Just so you know, this post may contain affiliate links. Meaning I receive commissions for purchases made through those links, at no cost to you. You can read for more info.
If you have chickens, have you ever heard the crow of a rooster when you don’t have a roo? Or if you do have a rooster, swear that it wasn’t his particular ‘crow’? Today I want to bring up the subject, do hens ever crow. You might not realize it, but yes, they do! And there are different reasons and causes for it which I’ll also cover.
Main Reason Why Hens Will Crow Like a Rooster
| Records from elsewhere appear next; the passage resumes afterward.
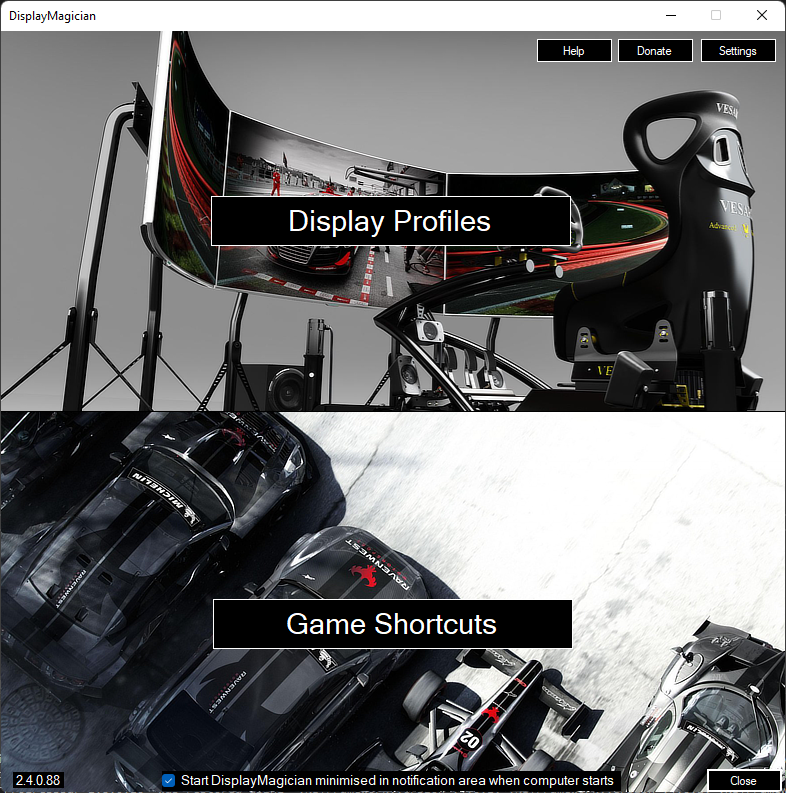
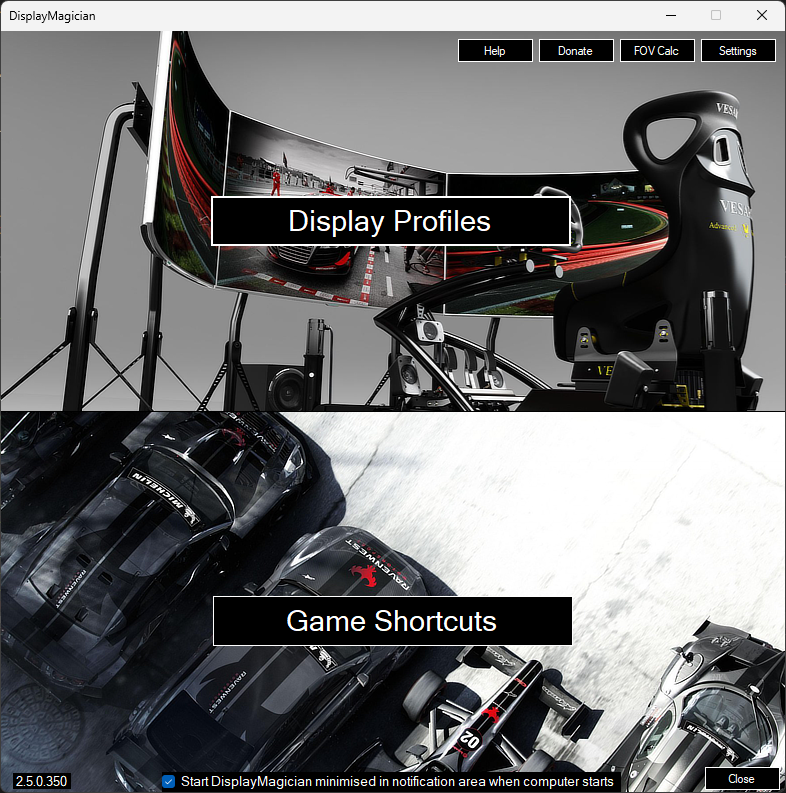
Updated README for v2.5.0.350 release
Updated README and captured new screenshots ready for the new release.

diff --git a/README.md b/README.md
@@ -46,19 +46,22 @@ DisplayMagician lets you set up the following information for each game or appli
   * Origin (Electronic Arts)
   * Epic Games 
   * GOG.com
+* Or select your Game from a list of installed Windows applications
+* Or even select a specific game executable to run
 * Optionally rollback to your previous Display profile once the game or application has closed.
 * Or maybe just create a Shortcut that permanently changes to a different Display Profile! The options are endless.
 * Also comes with a Shell Extension that allows you to change to a different Display Profile by right-clicking on the desktop background!
 * Supports NVIDIA Surround setups, AMD Eyefinity setups and standard Windows multi-desktop views.
 * Supports USB display devices, wireless display devices and works with SuperDisplay and Spacedesk (Android Tablets as a display)
-* Supports Windows DPI Scaling, setting Refresh Rates and HDR
+* Supports Windows DPI Scaling, rotated screens, setting Refresh Rates and HDR
 * Supports cloned displays, extended displays, NVIDIA Surround with additional displays, and nearly anything else you can throw at it!
-* Contains a Field-of-view (FOV) Calculator to help set games to make objects appear at normal size
+* It even contains a Field-of-view (FOV) Calculator to help set games to make objects appear at normal size
 * Allows you to easily chose installed applications from software installed via installers and UWP apps downloaded from the Microsoft Store.
 
 ## Planned features
 
-* Change UI from Winforms to .NET6 and MAUI
+* Migrate from .Net Framework 4.8 to .Net 7, and transition to new supported libraries
+* Create DisplayMagician v3 using MAUI rather than Winforms
 * Add Unit Tests!
 * Maybe add Intel Alchemist GPU spanned screen support when those cards are eventually released.
 
@@ -69,7 +72,7 @@ DisplayMagician lets you set up the following information for each game or appli
 * AMD Eyefinity support requires AMD Radeon™ Software Adrenalin 2020 Edition 21.2.1 or later to be installed
 
 ## Donation
-I am doing this work to scratch a programming itch I've had for a while. It's pretty fun to take something carefully crafted by another developer and extend it with a lot of other awesome features. That said, I'd appreciate a donation to help buy a coffee or two! 
+I am doing this work to scratch a programming itch I've had for a while. It's pretty fun to craft something that is useful to so many people. That said, I'd appreciate a donation to help buy a coffee or two! 
 
 <a href="https://www.buymeacoffee.com/displaymagician" target="_blank"><img src="https://cdn.buymeacoffee.com/buttons/default-orange.png" alt="Buy Me A Coffee" height="41" width="174"></a><a href="https://github.com/sponsors/terrymacdonald" target="_blank">  <img src="https://github.com/terrymacdonald/DisplayMagician/raw/main/READMEAssets/gh-sponsor.png" alt="Github Sponsor" height="41" width="122"></a>
 
@@ -89,6 +92,7 @@ I am doing this work to scratch a programming itch I've had for a while. It's pr
 <p align="center"><img src="READMEAssets/DisplayMagicianConfigureShortcut5.png"/></p>
 <p align="center"><img src="READMEAssets/DisplayMagicianDisplayProfileHotkey.png"/></p>
 <p align="center"><img src="READMEAssets/DisplayMagicianFovCalculator.png"/></p>
+<p align="center"><img src="READMEAssets/DisplayMagicianSettings.png"/></p>
 <p align="center"><img src="READMEAssets/DisplayMagicianShellExtension.png"/></p>
 
 
@@ -129,7 +133,7 @@ Have fun!
 
 ## License
 
-Copyright © Terry MacDonald 2020-2022
+Copyright © Terry MacDonald 2020-2023
 
 Original HelioDisplayManagement - copyright © Soroush Falahati 2017-2020
 
@@ -153,10 +157,17 @@ I’m so very thankful for the help of the following people, who make DisplayMag
 
 * Sean at SimCraft (Thank you so much for your generous donation!)
 * Domenic (Thanks for the solid month of troubleshooting help and the monthly sponsorship!)
-* RBZL (thanks for the monthly donation)
-* Frcooper (thanks for the monthly donation)
+* Frcooper (thanks for the monthly donations)
+* Miiinttt (thanks for the monthly donations)
 
 Also big thanks to:
+* Dmanzano1 (Thank you for your donation)
+* Yohan (Thank you for your donation)
+* Guennid (Thank you for your donation)
+* RBZL (thanks for the past monthly donations)
+* Davedontmind (Thank you for your donation)
+* Hmalatian (Thank you for your donation)
+* Nielssoeth (Thank you for your donation)
 * Markus Ewert 'dinex86' (Thanks for letting my use your FOV logic)
 * Dogy007 (Thanks for the sponsorship)
 * Ceramed (Thank you for your donation and your help troubleshooting SuperDisplay and SpaceDesk screens)
@@ -202,7 +213,6 @@ Also big thanks to:
 * Bossebossebosse (thanks for the donation)
 * Sk666 (thanks for the donation)
 * FormelLMS (thanks for the continued sponsoring and the testing help)
-* RBZL (thanks for the donation)
 * Neilperson (thanks for the cool idea)
 * DragRedSim (thanks for the bug report)
 * Original HelioDisplayManagement project created by the amazing Soroush Falahati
Now let’s discuss why hens will crow like a rooster. First, you want to verify that your she is really a she. Sexing adult chickens is pretty easy compared to sexing chicks. Though I covered that in another post. So once you’re positive you’re dealing with a hen, most of the time a crowing hen has to do with the pecking order. If there isn’t a rooster, sometimes the most dominant hen will then take on a rooster’s duties. Which includes crowing.
However there could also be times when you have a rooster and you hear the sound of another, foreign crow in your backyard. Most sites claim that a hen will NOT crow if there are other roosters around. But I’m here to tell you that’s not true. We have 2 adult roosters on our property. And I’m extremely familiar with their individual crows. The other ‘cock-a-doodle-do‘ came from one of our hens. And she mangled it.
I immediately went outside to see who was doing it. Although she must’ve been shy, because she stopped after the second crow. I have a suspicion that it was the co-parent of the broody hen we had. She’s a pretty dominant hen, in a sea of mostly docile birds. I think she crowed to warn off any possible danger to their clutch of chicks. Or possibly to tell the other chickens to stay away. Yes, I’m speculating, but I haven’t heard any more crowing. But then, they no longer are raising their chicks.
More Reasons Why Hens Will Crow
Some other possibilities are
- you might have a Longcrower hen
A Longcrower is a rare breed in Kosovo, Germany, Indonesia, and Japan that has an exceptionally long crow. And evidently the hens can crow as well.
- or your hen is going through a sex change
What?!? No, that’s not a typo. You might already be aware of this if you’ve had backyard birds for a while. But just in case you’re unfamiliar with this phenomenon, chickens are one type of animal that can go through a sex change, where they actually can change genders. However it also can happen to ducks.
Both female ducks and hens have only 1 functioning ovary. And both are on the left side. While the one on the right side is held in reserve. However if the left ovary gets injured by either trauma or illness, then the right one will start developing. And sometimes it develops into a male reproductive organ, except they won’t be able to father any young. At least not in the chicken’s case.
A hen that starts developing into a rooster will begin to take on more than just his crow. She will start to acquire bigger wattles and a more prominent comb. She’ll also grow more colorful plumage like that of a rooster. Additionally she will start to mount the other hens. So, in essence, she will be a he, in all but when it comes to actual reproduction.
Things You Can Do
If you have a hen that’s crowing, and you want to stop it, there are things you can try. If she’s crowing due to pecking order issues, try isolating her for a few days. Usually this will sort out any hierarchy problems, because chickens don’t like to start back over from the bottom. However sometimes it’s necessary if there’s bullying by a dominant hen.
If, on the other hand, you actually have a rooster instead of a hen, then you will have to come to a decision on whether you want to keep him. Or whether you even can keep him. And the same goes for if you have a Longcrower hen.
But if you in fact have a hen that is going through gender change, there’s really nothing that can be done. Other than deciding on if you will keep him once he’s completely transformed, although there’s only ~ 1 in a 10,000 chance of that really happening. Also, there has not been anything reported about a rooster changing into a hen, as of yet.
I hope you enjoyed this post, and as always, if you have any questions or comments, please don’t hesitate to ask or leave a response!